Japanese companies will find easy access to the U.S. market with 47% of the U.S. population located within a one-day drive of Virginia. The Commonwealth’s strong transportation infrastructure ensures optimal access to major east/west and north/south interstate highways and rail lines, regional and international airports, and seaports.
Virginia’s exceptional logistics include:
- Six interstate highways
- Two Class 1 railroads – CSX and Norfolk Southern
- 16 commercial airports serving Virginia, including Washington Dulles International
- 3rd-largest port on the East Coast - The Port of Virginia
The Port of Virginia is planning for additional growth with major expansion projects currently underway, and is the only port on the East Coast authorized for 55-foot channel depths to handle the larger cargo ships of the future as first and last port of call. The Port of Virginia moved 2.8 million TEUs in 2017 – making Virginia an ideal location for import or export centers
Virginia is adjacent to Washington, D.C., and within 480 kilometers of New York City.
Virginia’s proximity to Washington, D.C., allows for quick access to U.S. Embassies and federal decision-makers. Nonstop service to Tokyo (Narita) is available on United Airlines and ANA from Dulles International Airport, located in Virginia.
Virginia has a long history with Japanese companies and you will find a welcoming environment for Japanese executives and their families – with organizations in place such as the Japan-Virginia Society, founded in 1988 to develop international cooperation, cultural understanding and sensitivity, and trade and investment. Educational opportunities are also available at Japanese Saturday schools in Richmond and Newport News and the Japanese Cultural Association (JCA) at Virginia Tech.
Virginia has a competitive cost environment for business:
- Electricity rates are below the U.S. average at 6.26 cents per kilowatt hour vs. 6.88 cents nationally
- Unemployment insurance taxes are the 7th-lowest in the nation and 53% lower than the national average
- Average workers' compensation costs among the nation’s lowest
- Building costs that range from 6% to 21% below the national average, depending on the region
Canon Virginia, Newport News

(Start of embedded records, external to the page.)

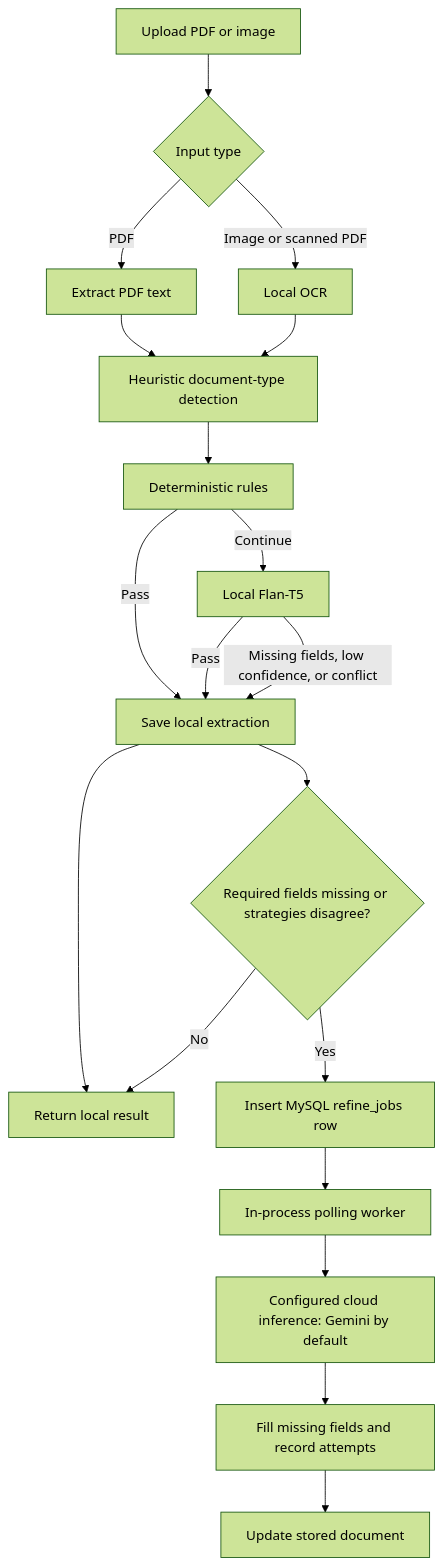
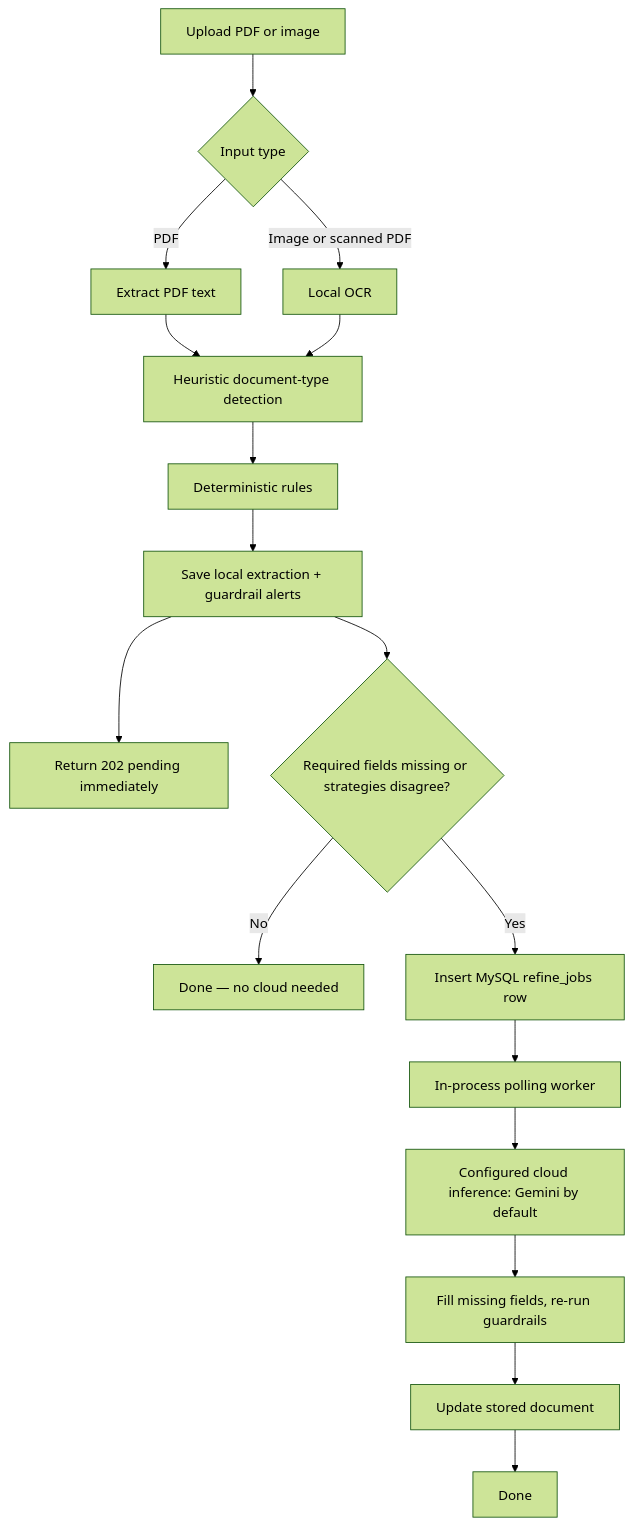
One commit to GouthamKarthick/ParseTrail changed the diagram in README.md. Above: the diagram before and after it, drawn with Mermaid (forest theme). The commit also changed other lines of this file and 27 other files, not shown here.

Commit message:
feat: guardrail alerts, pipeline metrics, review-count alignment

````diff
--- a/README.md
+++ b/README.md
@@ -34,21 +34,19 @@
 ```mermaid
 flowchart TD
     A[Upload PDF or image] --> B{Input type}
     B -->|PDF| C[Extract PDF text]
     B -->|Image or scanned PDF| D[Local OCR]
     C --> E[Heuristic document-type detection]
     D --> E
     E --> F[Deterministic rules]
-    F -->|Pass| G[Save local extraction]
-    F -->|Continue| H[Local Flan-T5]
-    H -->|Pass| G
-    H -->|Missing fields, low confidence, or conflict| G
-    G --> J[Return local result]
+    F --> G[Save local extraction + guardrail alerts]
+    G --> H[Return 202 pending immediately]
     G --> I{Required fields missing or strategies disagree?}
-    I -->|No| J
+    I -->|No| J[Done — no cloud needed]
     I -->|Yes| K[Insert MySQL refine_jobs row]
     K --> L[In-process polling worker]
     L --> M[Configured cloud inference: Gemini by default]
-    M --> N[Fill missing fields and record attempts]
+    M --> N[Fill missing fields, re-run guardrails]
     N --> O[Update stored document]
+    O --> P[Done]
 ```
````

Virginia is ranked No.4 in Forbes and No. 4 by CNBC in their Best States for Business studies. The Commonwealth also ranked No. 1 in the Forbes study for regulatory environment, which looks at labor regulations, tax incentives, health insurance mandates, and occupational licensing.
Virginia’s biggest strength lies in the quality and productivity of its workforce. Virginia is a right-to-work state and, at 5.9%, has the ninth-lowest unionization rate in the country. Virginia is known for its world-class higher education system that provides a strong pipeline of new graduates from local and regional universities. The Virginia Community College System, comprising 23 community colleges, provides occupational and technical training programs, many of which are designed specifically to meet the needs of nearby industries.
Virginia is also a great place to live. Virginia’s diversity can be seen in its variety of landscapes, from Atlantic Coast beaches to the Blue Ridge Mountains. Virginia is home to a moderate four-season climate and provides a wealth of options for your employees to enjoy.
Japanese Companies with Virginia Locations
In the last 10 years, over $1.7 billion in capital investment has been announced by Japanese companies in Virginia. (Source: fDi Markets)
Foreign investment accounts for more than 182,000 jobs in Virginia.
According to the Bureau of Economic Analysis, Japanese companies employ more than 15,000 people in Virginia, including:
In 2017, Japan ranked 8th among Virginia export destinations.
Toru Nishizawa President & CEO, Canon Virginia, Inc.
For nearly three decades, Canon has enjoyed a special relationship with our friends in Virginia.